Get down to business

INCubator students pitch business ideas, receive funding


Sophia Arant

After presenting with his team, senior Jack Conlon shakes hands with real estate agent Gene Arant.

Sarah Tierney, Contributing writer

After pitching their business ideas in front of a panel of judges, all 19 INCubator teams received funding between $100 and $500 last Tuesday. The top five teams, INDUS, Prestostickers, Splash Package, Deliver Clip and Casamento, each received $500 to expand their businesses.

“We were so happy when we found out we were one of the top teams,” Zia Rashed, senior and chief marketing officer of INDUS, said. “They posted the list in the morning, so I got to school early because I really wanted to see it. I sent a picture of the list to my team, and we were just really happy.”

Each team presented a 10 minute pitch about their business idea to a group of judges. The judging panel was comprised of Shane Stevens, CEO and co-founder of Dental Health Management Solutions, INC.; Kai Lamb with Solaris Private Wealth Management; executive director of LEEF Kristen Huguley; Kristen Spindler, head of Concordia INCubator program and Concordia professor; and Gene Arant with Gene Arant Realty. 

“I was so proud of the teams,” INCubator teacher Erin Lucas said. “Everyone did a good job pitching and presenting. The judges were really impressed and excited about the semester and what the kids are going to do with the money.”

INCubator students have been working on their unique business ideas since the beginning of the school year. Rashed got the idea for her team’s skincare company, INDUS, from Ayurvedic acne treatments her mother showed her in middle school. 

“My mom uses all these Ayurvedic treatments from India that my grandmother taught her,” Rashed said. “I started using them, and my acne went away so fast. All my friends would ask me about what I did, so I would share the treatments with them, and it would work for them too. When we were thinking about ideas for INCubator this year, I thought I could make money off of that.”

Rashed said she felt nervous presenting in front of the judges, but relaxed a couple minutes into the pitch. 

“Presenting was really scary, especially when the judges asked us questions,” Rashed said. “The judges were really nice, but it was pretty intimidating at first because there were five people literally judging you. But after maybe two minutes, it got really chill, and I started to feel more confident.”

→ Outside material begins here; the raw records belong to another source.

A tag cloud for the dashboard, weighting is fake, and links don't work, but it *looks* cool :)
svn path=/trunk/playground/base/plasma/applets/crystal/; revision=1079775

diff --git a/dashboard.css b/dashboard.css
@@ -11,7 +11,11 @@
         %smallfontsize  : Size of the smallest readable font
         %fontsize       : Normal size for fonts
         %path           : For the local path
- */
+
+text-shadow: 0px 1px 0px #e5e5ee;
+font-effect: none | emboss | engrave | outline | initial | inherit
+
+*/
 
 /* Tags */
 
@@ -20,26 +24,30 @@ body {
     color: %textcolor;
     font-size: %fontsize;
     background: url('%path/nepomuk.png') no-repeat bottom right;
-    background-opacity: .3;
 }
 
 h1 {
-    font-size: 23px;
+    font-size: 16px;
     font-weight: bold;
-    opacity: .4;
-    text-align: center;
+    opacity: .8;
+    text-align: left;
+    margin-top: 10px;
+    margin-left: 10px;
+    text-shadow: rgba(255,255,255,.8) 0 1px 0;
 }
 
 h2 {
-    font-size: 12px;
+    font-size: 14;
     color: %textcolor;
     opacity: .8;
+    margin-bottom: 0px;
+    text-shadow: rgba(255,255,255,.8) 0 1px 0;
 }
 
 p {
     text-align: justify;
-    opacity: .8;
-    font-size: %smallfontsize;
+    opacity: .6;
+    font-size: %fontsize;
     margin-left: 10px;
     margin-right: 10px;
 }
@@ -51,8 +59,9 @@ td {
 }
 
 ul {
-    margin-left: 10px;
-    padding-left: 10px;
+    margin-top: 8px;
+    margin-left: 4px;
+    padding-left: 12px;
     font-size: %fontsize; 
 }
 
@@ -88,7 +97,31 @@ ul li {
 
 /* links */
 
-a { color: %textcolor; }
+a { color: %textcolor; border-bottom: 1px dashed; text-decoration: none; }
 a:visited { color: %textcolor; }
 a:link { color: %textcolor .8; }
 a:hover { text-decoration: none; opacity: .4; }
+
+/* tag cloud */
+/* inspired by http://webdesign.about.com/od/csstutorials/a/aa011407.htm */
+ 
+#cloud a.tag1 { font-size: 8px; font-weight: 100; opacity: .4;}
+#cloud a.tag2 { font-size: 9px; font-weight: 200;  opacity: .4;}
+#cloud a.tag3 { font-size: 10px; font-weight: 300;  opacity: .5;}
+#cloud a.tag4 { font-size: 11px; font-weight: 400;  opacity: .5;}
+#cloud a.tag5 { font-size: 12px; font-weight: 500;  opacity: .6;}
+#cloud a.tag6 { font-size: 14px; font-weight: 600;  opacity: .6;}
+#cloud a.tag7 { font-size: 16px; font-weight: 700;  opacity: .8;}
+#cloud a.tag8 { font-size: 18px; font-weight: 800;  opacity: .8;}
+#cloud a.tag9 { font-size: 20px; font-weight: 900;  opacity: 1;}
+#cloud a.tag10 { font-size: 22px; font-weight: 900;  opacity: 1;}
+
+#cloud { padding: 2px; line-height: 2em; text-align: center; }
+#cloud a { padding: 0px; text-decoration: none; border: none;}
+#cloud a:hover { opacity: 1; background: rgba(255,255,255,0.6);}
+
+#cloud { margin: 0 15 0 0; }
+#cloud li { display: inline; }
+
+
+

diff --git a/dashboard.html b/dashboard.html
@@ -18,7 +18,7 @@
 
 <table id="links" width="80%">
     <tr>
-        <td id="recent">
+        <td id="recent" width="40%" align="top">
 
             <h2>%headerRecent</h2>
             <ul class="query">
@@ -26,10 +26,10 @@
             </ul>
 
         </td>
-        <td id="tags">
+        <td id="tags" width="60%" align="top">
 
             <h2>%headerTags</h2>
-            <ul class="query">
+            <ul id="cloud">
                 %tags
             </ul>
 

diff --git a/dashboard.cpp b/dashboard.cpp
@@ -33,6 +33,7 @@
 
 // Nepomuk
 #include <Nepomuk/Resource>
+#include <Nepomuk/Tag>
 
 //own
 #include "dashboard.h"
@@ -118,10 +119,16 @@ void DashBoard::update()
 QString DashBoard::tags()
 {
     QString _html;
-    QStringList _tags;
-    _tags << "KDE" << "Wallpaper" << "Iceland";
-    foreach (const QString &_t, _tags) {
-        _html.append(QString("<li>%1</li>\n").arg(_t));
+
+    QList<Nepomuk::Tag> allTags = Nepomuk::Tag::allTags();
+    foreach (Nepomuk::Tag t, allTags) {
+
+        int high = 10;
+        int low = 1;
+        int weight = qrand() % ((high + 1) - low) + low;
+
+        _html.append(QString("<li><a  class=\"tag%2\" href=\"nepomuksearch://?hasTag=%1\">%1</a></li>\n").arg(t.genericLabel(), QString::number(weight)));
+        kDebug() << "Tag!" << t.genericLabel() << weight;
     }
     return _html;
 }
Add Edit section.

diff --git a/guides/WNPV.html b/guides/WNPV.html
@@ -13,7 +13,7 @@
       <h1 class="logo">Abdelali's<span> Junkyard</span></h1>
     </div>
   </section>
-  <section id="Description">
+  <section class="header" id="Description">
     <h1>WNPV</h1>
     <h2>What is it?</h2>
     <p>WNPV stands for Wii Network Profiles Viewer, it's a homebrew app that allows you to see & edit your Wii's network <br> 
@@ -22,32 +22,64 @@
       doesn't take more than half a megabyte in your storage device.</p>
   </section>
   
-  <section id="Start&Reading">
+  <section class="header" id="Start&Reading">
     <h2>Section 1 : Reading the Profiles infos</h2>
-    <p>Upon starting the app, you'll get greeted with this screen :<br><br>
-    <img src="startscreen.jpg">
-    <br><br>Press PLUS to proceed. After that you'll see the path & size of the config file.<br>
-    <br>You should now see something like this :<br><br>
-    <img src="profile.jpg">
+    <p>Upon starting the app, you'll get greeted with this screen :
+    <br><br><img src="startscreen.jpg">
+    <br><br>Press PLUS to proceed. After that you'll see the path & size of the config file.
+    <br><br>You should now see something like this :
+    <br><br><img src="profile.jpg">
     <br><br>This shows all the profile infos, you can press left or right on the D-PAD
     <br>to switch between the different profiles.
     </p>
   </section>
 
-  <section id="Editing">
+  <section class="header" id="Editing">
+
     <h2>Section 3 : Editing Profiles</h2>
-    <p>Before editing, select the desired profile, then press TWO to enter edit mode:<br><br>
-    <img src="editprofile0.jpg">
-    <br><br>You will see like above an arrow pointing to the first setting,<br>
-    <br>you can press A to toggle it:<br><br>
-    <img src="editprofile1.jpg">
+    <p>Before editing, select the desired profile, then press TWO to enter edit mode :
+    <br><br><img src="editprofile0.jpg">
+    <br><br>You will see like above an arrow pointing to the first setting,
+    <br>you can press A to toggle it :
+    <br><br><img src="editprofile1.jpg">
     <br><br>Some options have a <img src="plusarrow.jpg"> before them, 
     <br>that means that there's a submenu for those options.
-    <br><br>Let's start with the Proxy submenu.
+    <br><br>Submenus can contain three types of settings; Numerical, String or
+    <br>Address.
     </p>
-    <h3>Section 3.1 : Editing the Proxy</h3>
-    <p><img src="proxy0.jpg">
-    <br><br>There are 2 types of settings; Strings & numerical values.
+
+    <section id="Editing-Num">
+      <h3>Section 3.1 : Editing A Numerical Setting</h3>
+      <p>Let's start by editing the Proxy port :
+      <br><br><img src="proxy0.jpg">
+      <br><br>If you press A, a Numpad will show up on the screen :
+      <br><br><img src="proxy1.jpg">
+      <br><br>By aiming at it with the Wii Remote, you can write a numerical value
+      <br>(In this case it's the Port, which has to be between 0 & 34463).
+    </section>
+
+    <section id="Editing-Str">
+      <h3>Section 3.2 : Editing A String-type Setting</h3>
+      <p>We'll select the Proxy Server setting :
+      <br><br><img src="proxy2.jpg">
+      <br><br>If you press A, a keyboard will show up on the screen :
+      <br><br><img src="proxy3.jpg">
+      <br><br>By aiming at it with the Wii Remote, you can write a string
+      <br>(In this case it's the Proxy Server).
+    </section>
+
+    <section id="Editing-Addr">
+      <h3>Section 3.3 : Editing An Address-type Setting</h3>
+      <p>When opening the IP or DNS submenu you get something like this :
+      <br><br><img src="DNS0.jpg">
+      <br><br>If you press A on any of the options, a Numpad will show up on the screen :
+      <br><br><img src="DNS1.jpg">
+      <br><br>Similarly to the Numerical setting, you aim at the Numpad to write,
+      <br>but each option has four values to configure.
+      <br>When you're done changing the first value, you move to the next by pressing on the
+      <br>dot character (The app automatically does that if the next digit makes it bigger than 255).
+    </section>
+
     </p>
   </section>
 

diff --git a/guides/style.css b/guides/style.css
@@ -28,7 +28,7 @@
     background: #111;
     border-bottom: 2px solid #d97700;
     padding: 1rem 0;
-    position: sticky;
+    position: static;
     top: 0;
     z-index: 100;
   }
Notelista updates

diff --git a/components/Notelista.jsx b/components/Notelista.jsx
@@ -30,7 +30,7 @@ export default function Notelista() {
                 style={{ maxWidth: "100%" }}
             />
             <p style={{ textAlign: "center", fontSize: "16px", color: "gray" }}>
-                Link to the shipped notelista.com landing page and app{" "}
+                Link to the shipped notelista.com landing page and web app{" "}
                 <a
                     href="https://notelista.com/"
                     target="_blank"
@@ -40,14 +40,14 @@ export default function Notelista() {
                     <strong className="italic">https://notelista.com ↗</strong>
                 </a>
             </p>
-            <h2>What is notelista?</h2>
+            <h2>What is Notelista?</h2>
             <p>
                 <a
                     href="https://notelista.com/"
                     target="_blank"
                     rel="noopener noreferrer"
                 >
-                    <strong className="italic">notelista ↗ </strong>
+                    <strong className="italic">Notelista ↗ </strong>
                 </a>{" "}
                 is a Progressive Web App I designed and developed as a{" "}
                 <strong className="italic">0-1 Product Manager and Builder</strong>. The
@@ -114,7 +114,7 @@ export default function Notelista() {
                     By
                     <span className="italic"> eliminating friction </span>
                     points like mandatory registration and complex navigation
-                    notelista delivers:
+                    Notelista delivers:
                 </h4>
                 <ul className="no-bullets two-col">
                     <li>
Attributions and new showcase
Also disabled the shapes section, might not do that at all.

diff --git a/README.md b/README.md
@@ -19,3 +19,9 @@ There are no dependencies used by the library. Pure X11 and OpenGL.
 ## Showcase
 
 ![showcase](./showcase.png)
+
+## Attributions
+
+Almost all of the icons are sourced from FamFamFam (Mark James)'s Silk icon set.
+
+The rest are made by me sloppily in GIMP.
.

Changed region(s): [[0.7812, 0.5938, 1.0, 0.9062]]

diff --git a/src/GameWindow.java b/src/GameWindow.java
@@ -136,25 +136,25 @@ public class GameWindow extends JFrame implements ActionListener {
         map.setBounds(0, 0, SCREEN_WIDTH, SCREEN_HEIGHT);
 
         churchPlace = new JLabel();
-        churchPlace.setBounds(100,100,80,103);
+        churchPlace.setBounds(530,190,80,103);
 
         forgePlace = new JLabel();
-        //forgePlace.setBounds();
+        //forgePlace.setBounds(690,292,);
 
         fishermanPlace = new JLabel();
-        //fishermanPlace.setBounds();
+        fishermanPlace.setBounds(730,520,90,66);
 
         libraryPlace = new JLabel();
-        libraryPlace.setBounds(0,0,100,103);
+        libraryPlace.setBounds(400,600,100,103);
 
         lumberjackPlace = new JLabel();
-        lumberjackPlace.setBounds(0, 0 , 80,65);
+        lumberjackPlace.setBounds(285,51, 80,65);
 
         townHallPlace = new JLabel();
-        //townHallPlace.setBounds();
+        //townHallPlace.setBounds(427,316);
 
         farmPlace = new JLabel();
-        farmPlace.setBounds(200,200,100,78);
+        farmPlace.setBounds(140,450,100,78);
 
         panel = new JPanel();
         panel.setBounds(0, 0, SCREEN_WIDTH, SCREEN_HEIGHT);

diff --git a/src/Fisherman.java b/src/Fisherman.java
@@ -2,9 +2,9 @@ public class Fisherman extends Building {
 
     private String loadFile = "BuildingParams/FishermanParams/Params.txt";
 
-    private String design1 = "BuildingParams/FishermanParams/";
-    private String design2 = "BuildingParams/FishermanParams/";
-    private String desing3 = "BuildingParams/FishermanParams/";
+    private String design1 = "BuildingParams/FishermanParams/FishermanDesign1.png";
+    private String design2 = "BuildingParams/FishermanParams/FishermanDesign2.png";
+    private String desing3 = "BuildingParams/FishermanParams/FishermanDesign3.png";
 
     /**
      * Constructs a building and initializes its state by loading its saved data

In May, the same judges will return to the school and the INCubator teams will present again in the hopes of moving onto the Accelerator program and receiving thousands of dollars of more funding to run their businesses next year. 

“INCubator made me learn so much more about marketing, and now I actually know what I’m talking about,” Rashed said. “There’s all this technical business jargon that I learned, and I’m definitely going to remember it. It’s going to help me in the future.”

The INCubator program teaches students the skills necessary to run the businesses they created in class, but both Rashed and Lucas said the program helps students develop skills they can use outside the classroom. 

“I think that it helps develop your teamwork skills, because you can’t break up with your team,” Lucas said. “You have to learn to work together, and that can be hard for students. It also helps makes students talk to adults for the first time in a professional environment, which a lot haven’t done before. It’s more than just a class.”